Ryan Adams – Prisoner Review 


The authentic, acerbic solo tunes of Ryan Adams have sketched out the folk-rock movement since the beginning of the decade, be it the moody heartbreak songs, the triumphant energisers, or a questionable cover of the whole Taylor Swift 1989 album. It was the former of those three options that fans were anticipating for upcoming album Prisoner, after his divorce from Mandy Moore, finalised in 2016. And to an extent, yes, this is what he has delivered, but in a strange kind of way.

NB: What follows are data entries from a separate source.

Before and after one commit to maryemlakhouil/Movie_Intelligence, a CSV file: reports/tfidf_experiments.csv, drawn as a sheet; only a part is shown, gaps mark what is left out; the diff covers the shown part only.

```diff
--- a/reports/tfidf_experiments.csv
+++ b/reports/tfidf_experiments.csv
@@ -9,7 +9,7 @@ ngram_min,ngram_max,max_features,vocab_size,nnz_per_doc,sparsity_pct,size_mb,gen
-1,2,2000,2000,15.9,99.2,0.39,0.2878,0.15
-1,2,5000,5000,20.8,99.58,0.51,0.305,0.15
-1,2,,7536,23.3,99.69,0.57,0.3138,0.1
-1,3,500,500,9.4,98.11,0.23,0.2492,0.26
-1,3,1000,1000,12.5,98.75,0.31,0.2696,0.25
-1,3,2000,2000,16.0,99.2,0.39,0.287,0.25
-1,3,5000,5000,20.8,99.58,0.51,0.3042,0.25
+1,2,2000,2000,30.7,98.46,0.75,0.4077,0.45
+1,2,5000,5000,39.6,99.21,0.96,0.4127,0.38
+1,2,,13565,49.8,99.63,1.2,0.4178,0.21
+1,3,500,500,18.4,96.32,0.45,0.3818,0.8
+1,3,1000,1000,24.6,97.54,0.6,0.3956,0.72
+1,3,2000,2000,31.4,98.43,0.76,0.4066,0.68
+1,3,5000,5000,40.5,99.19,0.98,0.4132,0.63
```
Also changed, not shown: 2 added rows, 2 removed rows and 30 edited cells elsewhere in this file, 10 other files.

The hype was immediately built at the release of three intriguing singles: Do You Really Love Me?, To Be Without You and Doomsday. Do You Still Love Me? showcases the confrontation of wholehearted folk acoustic, mystic synths and perky riffs. To Be Without You is a stripped back country-esque ballad. Though the instrumentalism is fairly light-hearted, the lyrics bog the track down: according to Adams, “nothing really matters anymore” – a depressing sentiment in the wake of relationship breakdown. I feel as though it’s a confusing track in its merging of feelings; sometimes it can be got away with, but because this track is quite bare it doesn’t really work. Doomsday gives off a Springsteen-like vibe in its simple strums and blusey notions. Once again, it is fairly morose in its lyricism. These tracks set the tone for the whole tracklist, the gloomy undertones of the latter present most prominently on Breakdown, Broken Anyway and Shiver and Shake. The rock fervency explored in Do You Really Love Me? never seems to be revisited; after this track (which happens to be number one) the album becomes considerably less interesting. Lost in the soft rock is hushed fury that would’ve good to let out, especially coupled with the beautiful vocals Adams provides.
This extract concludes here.